Like feral cats and dogs, feral ferrets will usually rely on their hunting instincts to survive. But a ferret’s “natural” habitat is the human home and its “natural” diet is what it has been fed by humans throughout its domestication. Ferrets, like cats and dogs, were not meant to survive in the wild and they are not very good at it.
Unlike feral cats and dogs, feral ferrets are not good at scavenging, being too small to knock over trash cans or climb easily into dumpsters. Because they aren’t good at scavenging, ferrets don’t thrive if lost in urban environments, which have less prey to eat because humans scare away prey.
In rural environments where likely prey (rodents, birds, frogs, rabbits, invertebrates, etc.) live, feral ferrets have a better chance. However, as quite small animals, they have a number of predators that think they look like a nice snack. This all means that ferrets can rarely survive without human intervention for long.
Feral ferret populations that crossbreed with wild animals, like the European polecat, tend to do better at surviving for long periods of time.
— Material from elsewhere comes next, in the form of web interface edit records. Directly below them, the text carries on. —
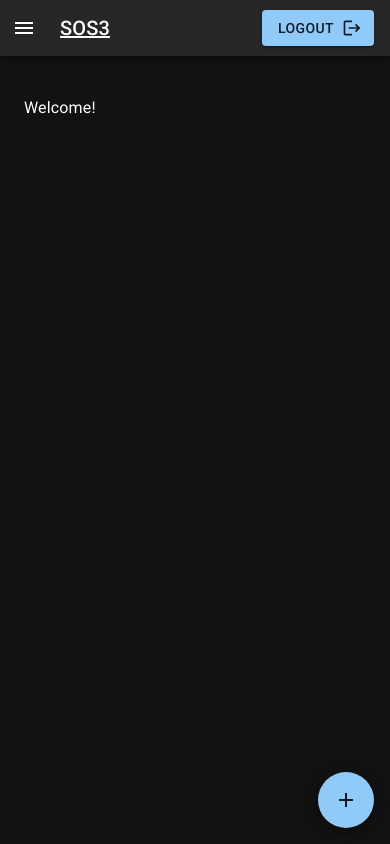
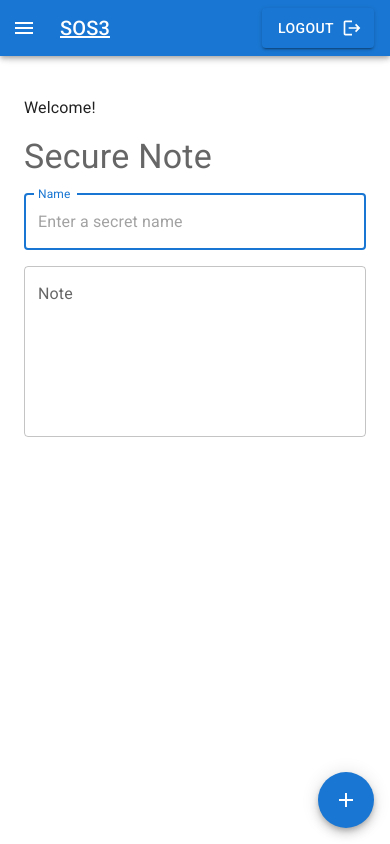
Before and after one commit to saveoursecrets/sdk, a React app in the folder browser/: page /#/ in a window 390 px wide. Built offline with nearby package versions, Linux system fonts and the light colour scheme; what sos-wasm would draw is missing.

Commit message:
Sketching the secure note form.

```diff
--- a/browser/src/app-bar-actions.tsx
+++ b/browser/src/app-bar-actions.tsx
@@ -1,5 +1,5 @@
 import React from "react";
-import { useDispatch, useSelector } from "react-redux";
+import { useDispatch } from "react-redux";
 
 import ButtonGroup from "@mui/material/ButtonGroup";
 import Button from "@mui/material/Button";
--- a/browser/src/app.tsx
+++ b/browser/src/app.tsx
@@ -7,13 +7,8 @@ import AppBar from "@mui/material/AppBar";
 import Toolbar from "@mui/material/Toolbar";
 
 import Typography from "@mui/material/Typography";
-import IconButton from "@mui/material/IconButton";
+import Stack from "@mui/material/Stack";
 
-import ChevronLeftIcon from "@mui/icons-material/ChevronLeft";
-import ChevronRightIcon from "@mui/icons-material/ChevronRight";
-
-import store from "./store";
-import WorkerProvider, { WorkerContext } from "./worker-provider";
 import { VaultWorker } from "./worker";
 import LogoType from "./logotype";
 
@@ -28,29 +23,21 @@ const Main = styled("div", { shouldForwardProp: (prop) => prop !== "open" })<{
   padding: theme.spacing(3),
 }));
 
-//const Main = styled("div", {
-//flexGrow: 1,
-//padding: theme.spacing(3),
-//});
-
 interface AppProps {
   worker: VaultWorker;
 }
 
 export default function App(props: AppProps) {
-  const { worker } = props;
+  //const { worker } = props;
   return (
     <Box sx={{ display: "flex", flexDirection: "column" }}>
       <AppBar position="relative">
         <Toolbar>
-          <LogoType />
-          <Typography
-            variant="h6"
-            component="div"
-            sx={{ flexGrow: 1 }}
-          ></Typography>
 
-          <AppBarActions />
+          <Stack sx={{width: '100%'}} direction="row" justifyContent="space-between">
+            <LogoType />
+            <AppBarActions />
+          </Stack>
         </Toolbar>
       </AppBar>
       <Main>
--- a/browser/src/create-vault-form.tsx
+++ b/browser/src/authenticated/create-vault-form.tsx
@@ -3,8 +3,8 @@ import React, { useState } from "react";
 import Stack from "@mui/material/Stack";
 import TextField from "@mui/material/TextField";
 
-import Diceware from "./diceware";
-import { NewVaultResult } from "./types";
+import Diceware from "../diceware";
+import { NewVaultResult } from "../types";
 
 interface CreateVaultProps {
   onFormSubmit: (result: NewVaultResult) => void;
@@ -52,7 +52,7 @@ export default function CreateVaultForm(props: CreateVaultProps) {
           helperText={labelHelperText}
           variant="outlined"
           hiddenLabel
-          placeholder="Label your new vault"
+          placeholder="Label for the new vault"
         />
 
         <Diceware onGenerate={onGenerate} />
--- a/browser/src/authenticated/home.tsx
+++ b/browser/src/authenticated/home.tsx
@@ -5,6 +5,8 @@ import Fab from "@mui/material/Fab";
 import AddIcon from "@mui/icons-material/Add";
 
 import { setDialogVisible, NEW_VAULT } from "../store/dialogs";
+
+import {NoteForm} from './secrets';
 
 export default function Home() {
   const dispatch = useDispatch();
@@ -17,6 +19,8 @@ export default function Home() {
     <>
       <p>Welcome!</p>
 
+      <NoteForm label="" note="" onFormSubmit={() => {}} />
+
       <Fab
         onClick={showNewVault}
         color="primary"
--- a/browser/src/authenticated/index.tsx
+++ b/browser/src/authenticated/index.tsx
@@ -6,6 +6,7 @@ import Box from "@mui/material/Box";
 import Drawer from "@mui/material/Drawer";
 import MuiAppBar, { AppBarProps as MuiAppBarProps } from "@mui/material/AppBar";
 import Toolbar from "@mui/material/Toolbar";
+import Stack from "@mui/material/Stack";
 
 import Typography from "@mui/material/Typography";
 import Divider from "@mui/material/Divider";
@@ -20,6 +21,7 @@ import { VaultWorker } from "../worker";
 import Home from "./home";
 import VaultList from "./vault-list";
 import Vault from "./vault";
+import Dialogs from "./dialogs";
 import AppBarActions from "./app-bar-actions";
 import LogoType from "../logotype";
 
@@ -81,7 +83,7 @@ interface AppProps {
 }
 
 export default function AuthenticatedApp(props: AppProps) {
-  //const { worker } = props;
+  const { worker } = props;
   const theme = useTheme();
 
   const [drawerOpen, setDrawerOpen] = useState(false);
@@ -93,6 +95,9 @@ export default function AuthenticatedApp(props: AppProps) {
     <Box sx={{ display: "flex" }}>
       <AppBar position="fixed" open={drawerOpen}>
         <Toolbar>
+
+          <Stack sx={{width: '100%'}} direction="row" justifyContent="space-between">
+            <Stack direction="row" alignItems="center">
               <IconButton
                 color="inherit"
                 aria-label="open drawer"
@@ -103,14 +108,10 @@ export default function AuthenticatedApp(props: AppProps) {
                 <MenuIcon />
               </IconButton>
               <LogoType />
-
-          <Typography
-            variant="h6"
-            component="div"
-            sx={{ flexGrow: 1 }}
-          ></Typography>
+            </Stack>
 
             <AppBarActions />
+          </Stack>
         </Toolbar>
       </AppBar>
       <Drawer
@@ -146,6 +147,7 @@ export default function AuthenticatedApp(props: AppProps) {
           <Route path="/vault/:id" element={<Vault />} />
           <Route path="*" element={<NotFound />} />
         </Routes>
+        <Dialogs worker={worker} />
       </Main>
     </Box>
   );
--- a/browser/src/new-vault-dialog.tsx
+++ b/browser/src/authenticated/new-vault-dialog.tsx
@@ -10,7 +10,7 @@ import DialogTitle from "@mui/material/DialogTitle";
 
 import CreateVaultForm from "./create-vault-form";
 
-import { NewVaultResult } from "./types";
+import { NewVaultResult } from "../types";
 
 interface NewVaultProps {
   open: boolean;
@@ -23,7 +23,7 @@ export default function NewVaultDialog(props: NewVaultProps) {
   const onFormSubmit = (result: NewVaultResult) => handleOk(result);
 
   return (
-    <Dialog open={open} onClose={handleCancel} fullScreen>
+    <Dialog open={open} onClose={handleCancel}>
       <DialogTitle>New Vault</DialogTitle>
       <DialogContent>
         <CreateVaultForm onFormSubmit={onFormSubmit} />
--- /dev/null
+++ b/browser/src/authenticated/secrets/index.ts
@@ -0,0 +1 @@
+export * from './note';
--- /dev/null
+++ b/browser/src/authenticated/secrets/note.tsx
@@ -0,0 +1,74 @@
+import React, { useState } from 'react';
+
+import Stack from "@mui/material/Stack";
+import TextField from "@mui/material/TextField";
+import Typography from "@mui/material/Typography";
+
+import {SecureNoteResult} from '../../types';
+
+interface NoteFormProps {
+  label: string;
+  note: string;
+  onFormSubmit: (result: SecureNoteResult) => void;
+}
+
+export function NoteForm(props: NoteFormProps) {
+  const {onFormSubmit} = props;
+  const [label, setLabel] = useState(props.label);
+  const [labelError, setLabelError] = useState(false);
+
+  const [note, setNote] = useState(props.note);
+  const [noteError, setNoteError] = useState(false);
+
+  const onLabelChange = (e: React.ChangeEvent<HTMLInputElement>) =>
+    setLabel(e.target.value);
+
+  const onNoteChange = (e: React.ChangeEvent<HTMLInputElement>) =>
+    setNote(e.target.value);
+
+  const onSubmit = (e: React.FormEvent<HTMLFormElement>) => {
+    e.preventDefault();
+
+    setLabelError(false);
+    setNoteError(false);
+
+    if (label.trim() === "") {
+      setLabelError(true);
+      setLabel("");
+    } else if (note.trim() === "") {
+      setNoteError(true);
+      setNote("");
+    } else {
+      onFormSubmit({ label, note });
+    }
+  };
+
+  return (
+    <form id="secure-note-form" onSubmit={onSubmit}>
+      <Stack spacing={2}>
+        <Typography variant="h4" color="text.secondary">
+          Secure Note
+        </Typography>
+        <TextField
+          id="secret-label"
+          autoFocus
+          label="Name"
+          onChange={onLabelChange}
+          value={label}
+          error={labelError}
+          placeholder="Enter a secret name"
+        />
+        <TextField
+          id="secure-note"
+          label="Note"
+          multiline
+          rows={6}
+          onChange={onNoteChange}
+          value={note}
+          error={noteError}
+          placeholder="Enter a note"
+        />
+      </Stack>
+    </form>
+  );
+}
--- a/browser/src/index.tsx
+++ b/browser/src/index.tsx
@@ -1,8 +1,9 @@
-import React from "react";
+import React, {useMemo} from "react";
 import ReactDOM from "react-dom";
 import { HashRouter } from "react-router-dom";
 import { Provider, useSelector } from "react-redux";
 
+import useMediaQuery from '@mui/material/useMediaQuery';
 import { ThemeProvider } from "@mui/material/styles";
 import CssBaseline from "@mui/material/CssBaseline";
 
@@ -14,7 +15,6 @@ import { VaultWorker } from "./worker";
 
 import App from "./app";
 import AuthenticatedApp from "./authenticated";
-import Dialogs from "./dialogs";
 import { userSelector } from "./store/user";
 
 declare module "@mui/material/styles" {
@@ -30,15 +30,6 @@ declare module "@mui/material/styles" {
   }
 }
 
-const theme = createTheme({
-  palette: {
-    mode: "dark",
-  },
-  status: {
-    //danger: orange[500],
-  },
-});
-
 interface AppProps {
   worker: VaultWorker;
 }
@@ -47,16 +38,26 @@ function MainApp(props: AppProps) {
   const { worker } = props;
   const { token } = useSelector(userSelector);
 
+  const prefersDarkMode = useMediaQuery('(prefers-color-scheme: dark)');
+  const theme = useMemo(
+    () =>
+      createTheme({
+        palette: {
+          mode: prefersDarkMode ? 'dark' : 'light',
+        },
+      }),
+    [prefersDarkMode],
+  );
+
   return (
-    <>
+    <ThemeProvider theme={theme}>
       <CssBaseline />
       {token === null ? (
         <App worker={worker} />
       ) : (
         <AuthenticatedApp worker={worker} />
       )}
-      <Dialogs worker={worker} />
-    </>
+    </ThemeProvider>
   );
 }
 
@@ -64,7 +65,6 @@ ReactDOM.render(
   <React.StrictMode>
     <Provider store={store}>
       <HashRouter>
-        <ThemeProvider theme={theme}>
         <WorkerProvider>
           <WorkerContext.Consumer>
             {(worker) => {
@@ -72,7 +72,6 @@ ReactDOM.render(
             }}
           </WorkerContext.Consumer>
         </WorkerProvider>
-        </ThemeProvider>
       </HashRouter>
     </Provider>
   </React.StrictMode>,
--- a/browser/src/types.ts
+++ b/browser/src/types.ts
@@ -3,6 +3,11 @@ export enum SecretKind {
   Note = 2,
   Credentials = 3,
   File = 4,
+}
+
+export interface SecureNoteResult {
+  label: string;
+  note: string;
 }
 
 export interface NewVaultResult {
```
Also changed, not shown: browser/src/authenticated/dialogs.tsx (renamed from browser/src/dialogs.tsx, +4 -4 lines). Lines whose indentation alone changed are shown as unchanged.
The ferret’s wild cousins
The ferret does have a number of wild cousins in the Mustelidae family, most of which look quite similar to it!
Long-tailed weasels, pictured in their summer and winter coats
Short-tailed weasels (aka stoats or ermines), pictured only in their summer coat
Least weasels, pictured only in their summer coat
Asian small-clawed otters